What is the Treasury yield curve running?
The running treasury yield curve is the US treasury yield curve derived using current treasury bills. The current Treasury yield curve plots yields of bonds of similar quality relative to their maturities. It is the main benchmark used to value fixed income securities. The running Treasury yield curve is the opposite of the over-the-money Treasury yield curve, which refers to US government bonds of a given maturity that are not part of the most recent issue. Treasury securities.
Understanding the Treasury yield curve running
The running Treasury yield curve is generally used to value fixed income securities. However, its shape is sometimes distorted to several basic points if a fleeing treasure puts itself “on special”. A Treasure goes “special” when its price is temporarily increased. This price increase is generally the result of increased demand from securities dealers who wish to use the security as a hedging vehicle. This coverage can make the running Treasury yield curves a little less precise than the out of the money Treasury yield curves.
The Treasury yield curve indicates that there are two important factors that complicate the relationship between maturity and yield.

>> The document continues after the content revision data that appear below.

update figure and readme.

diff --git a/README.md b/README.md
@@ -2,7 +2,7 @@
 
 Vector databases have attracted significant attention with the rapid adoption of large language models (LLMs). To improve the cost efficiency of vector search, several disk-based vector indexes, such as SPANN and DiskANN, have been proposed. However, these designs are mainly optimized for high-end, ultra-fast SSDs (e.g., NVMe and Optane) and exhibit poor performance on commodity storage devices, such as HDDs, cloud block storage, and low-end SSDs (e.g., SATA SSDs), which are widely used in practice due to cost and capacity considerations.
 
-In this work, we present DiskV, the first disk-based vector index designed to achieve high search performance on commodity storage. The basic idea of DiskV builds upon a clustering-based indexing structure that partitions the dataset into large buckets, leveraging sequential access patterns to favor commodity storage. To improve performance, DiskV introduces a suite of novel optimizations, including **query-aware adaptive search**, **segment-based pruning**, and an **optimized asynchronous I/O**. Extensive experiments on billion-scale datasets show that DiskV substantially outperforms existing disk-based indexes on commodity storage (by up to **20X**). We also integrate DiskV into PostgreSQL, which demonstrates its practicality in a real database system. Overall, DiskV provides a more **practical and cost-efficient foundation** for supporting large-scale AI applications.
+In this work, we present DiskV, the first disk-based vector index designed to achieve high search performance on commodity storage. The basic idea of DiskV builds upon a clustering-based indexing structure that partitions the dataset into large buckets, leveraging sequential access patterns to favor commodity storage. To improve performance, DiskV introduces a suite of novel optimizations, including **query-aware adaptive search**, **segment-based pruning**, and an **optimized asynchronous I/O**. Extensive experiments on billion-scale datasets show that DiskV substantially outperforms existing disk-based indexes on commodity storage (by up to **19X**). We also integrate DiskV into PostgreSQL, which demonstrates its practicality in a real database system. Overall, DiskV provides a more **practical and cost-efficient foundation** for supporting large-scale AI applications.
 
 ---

- The first is that the return on fleeing issues is distorted because these securities can be financed at lower rates, and therefore offer a lower return than they would have without this financing advantage.
- The second is that outstanding treasury issues and out-of-circuit issues present different interest rate reinvestment risks.
Running Treasury yield curve shapes
The typical shape of the sloping Treasury bill yield curve is upward as the yield increases with maturity, which is called a normal yield curve. The shape of the yield curve is the result of supply and demand for investments in particular segments of the curve.
For example, if an investment fund chooses to invest only in securities with a maturity of 5 to 10 years, this would increase prices and returns in the corresponding segment. If demand from short-term investors is extremely high, the yield curve will become steeper.
A negative yield curve reflects higher interest rates for short-term maturities than for long-term maturities. An inversion of the yield curve can sometimes result from aggressive central bank policies. These policies temporarily raise short-term interest rates to slow the economy. However, this is considered a short-term anomaly and the curve is expected to return to a flat or positive structure in the short term.
A flat curve, with approximately equal short and long-term rates, is normally associated with a transition period. This is the period when interest rates move from a positive yield curve to a negative curve or vice versa.